It didn’t have to be this way. We spent way too much time squeezing bright yellow mustard onto Costco hot dogs while you told me about how your dreams of becoming a pastry chef or a dentist never came true. I spent way too much time wearing pastel-colored, lace-trimmed dresses to your Sunday school classes to learn about the word of God. While I secretly watched Youtube videos titled “I think I like girls”, you taught me that Christian girls must get married to a man of God. That they should dedicate a “sex schedule” to them because “even though we don’t feel like it sometimes, men have needs.” Still, I was enamored with your loud personality, the way you became my immigrant mother’s only friend, and how fun you made going to church.
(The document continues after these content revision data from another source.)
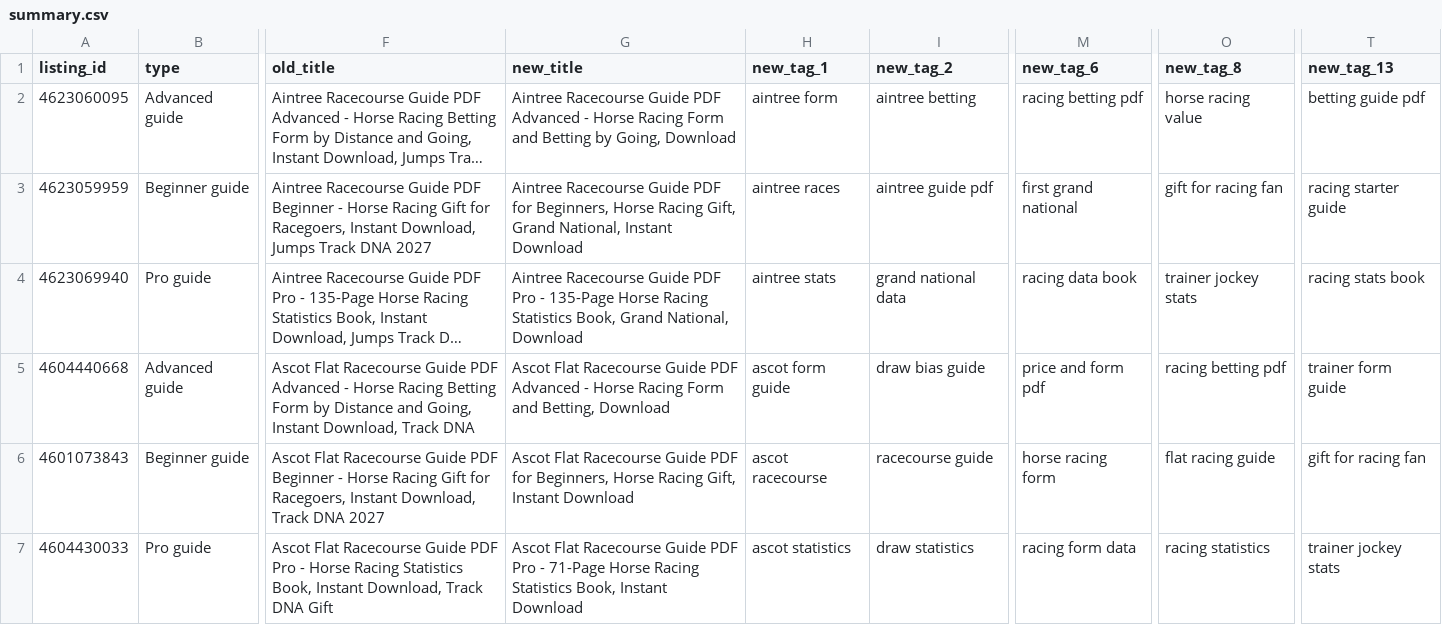
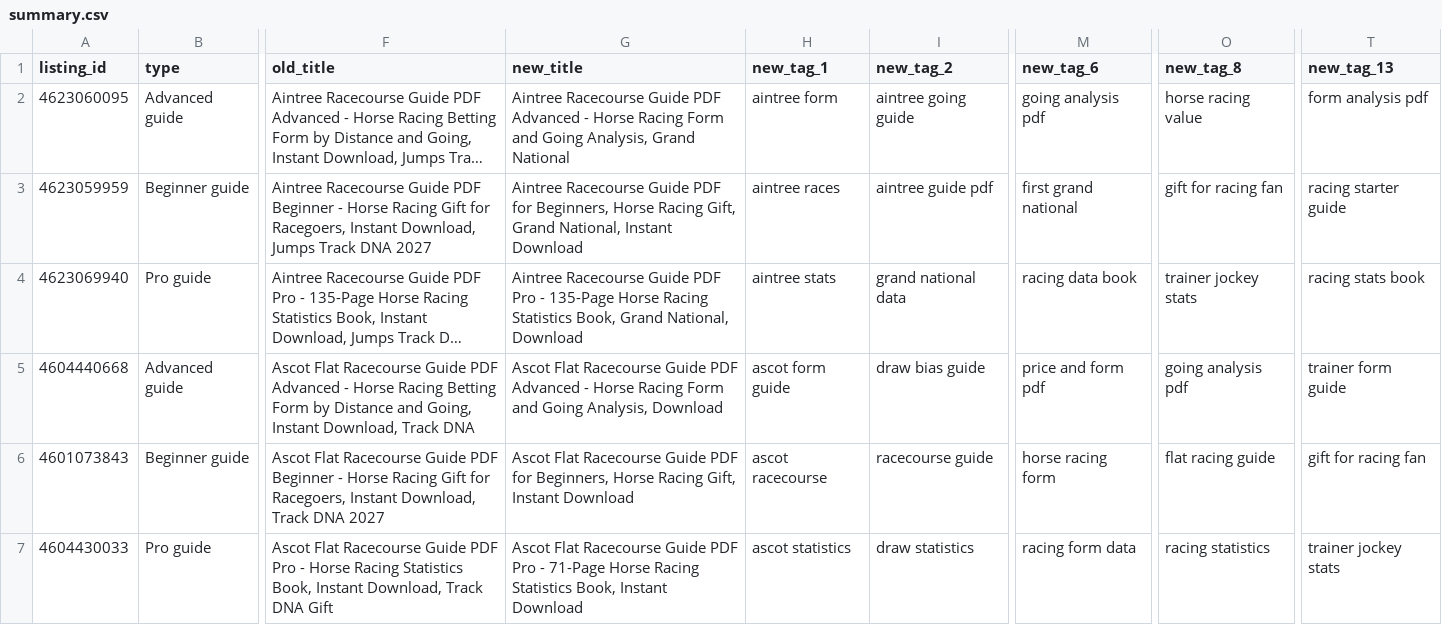
Before and after one commit to zankendo2-ship-it/zans-pins, a CSV file: visibility/etsy-seo-overhaul-2026-11-26/summary.csv, drawn as a sheet; only a part is shown, gaps mark what is left out; long unchanged cells end in …; the diff covers the shown part only; the diff names each change by its address in the sheet, - before the commit and + after, or states it on an @@ line.

```diff
--- a/visibility/etsy-seo-overhaul-2026-11-26/summary.csv
+++ b/visibility/etsy-seo-overhaul-2026-11-26/summary.csv
-G2 (new_title): …Form and Betting by Going, Download
+G2 (new_title): …Form and Going Analysis, Grand National
-I2 (new_tag_2): aintree betting
+I2 (new_tag_2): aintree going guide
-M2 (new_tag_6): racing betting pdf
+M2 (new_tag_6): going analysis pdf
-T2 (new_tag_13): betting guide pdf
+T2 (new_tag_13): form analysis pdf
-G5 (new_title): …Form and Betting, Download
+G5 (new_title): …Form and Going Analysis, Download
-O5 (new_tag_8): racing betting pdf
+O5 (new_tag_8): going analysis pdf
```
Also changed, not shown: 15 edited cells elsewhere in this file, 4 other files.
I thought of all people, you might understand. Might understand my sudden fascination with girls who wear patterned button-ups and play softball.
While I secretly watched Youtube videos titled “I think I like girls”, you taught me that Christian girls must get married to a man of God.
You always sat in the front row when I danced on stage during worship and you always let me stay in your cabin when we went to summer camp. But then we had that argument that one night. It wasn’t even about the queerness you didn’t know about yet. It was about immigrants. You told me kids needed to be put in cages when they cross the border to pay for their parent’s actions. That hurt. You told me that the reason my country, Brazil, had so much poverty and sickness was due to the sin of the people who lived there. My people. That hurt even more. Your sick husband with anger issues shadowed you, making me feel like a little girl with dumb opinions that could never refute yours. That night was our predictable dismantlement. I had known you for years, but not this version of you. I felt a gash in my heart open as big as the Amazon river as you filled it with burning salt.
Then came the provoking. A youth group class dedicated to the doom of debt just because I wanted to go to an expensive private liberal arts college. Stabbing hints at who you were voting for in the 2016 election. So I brought my girlfriend to youth group. Just to spite you. I basked in the satisfaction of you not knowing. While you taught us about staying pure until marriage, I held her hand under the table. My pride was soon to be dissolved. Somehow you figured it out. You had eyes everywhere. I think I knew this. A part of me wanted you to find out. Wanted all this hiding to be over.
While you taught us about staying pure until marriage, I held her hand under the table.
Then came the shaming. I remember the way my stomach sank when you asked me to stay downstairs instead of joining my friends upstairs for Sunday service. You said you knew and that was all you needed to say. You made me recite bible verses out loud. I have never felt more humiliated and as I write this I can feel the familiar sting of atonement. You called my family into a room and outed me. I wasn’t ready, but you didn’t care. You eloquently destroyed almost all the relationships I cared about. Even living in my own home became awkward. My childhood friends from church performed an intervention letting me know we couldn’t be friends if I didn’t “straighten up”. I wasn’t allowed to see my girlfriend and she lost all financial support from her family to attend college. You were the person that used to bring me endless amounts of laughter, but you quickly became the source of all my tears and all my pain.
I remember it was my last Sunday before I would go off to college. Although my relation to church at this point was shaky at best, I grew up here. You had joined the church only recently compared to my time there. My parents had held me at the alter when I was a squirming baby, I spent every Thanksgiving eating casserole under that big tree, and met my closest friends in the stale confines of that stupid building. Yet you were the one to kick me out. You told all the deacons about my “sin.” I wasn’t allowed to dance on stage. “You can’t be on the stage if your life is full of sin,” you said.
I don’t know where you are now. I haven’t seen you since. I don’t know what I would do if I ever ran into you again. It’s been so long and I’m so happy. So happy with who I am and who you never wanted me to be. Sometimes I cry for you. Cry that you don’t know this freedom. That you gave up your dreams for him. Because you could be baking croissants in Paris or giving a 6-year-old a lollipop after you fixed their cavity. Cry because you spent all your energy bruising me and I mistook it for love. It might take me some time, but I hope one day we can grab a coffee. I’d love to catch up.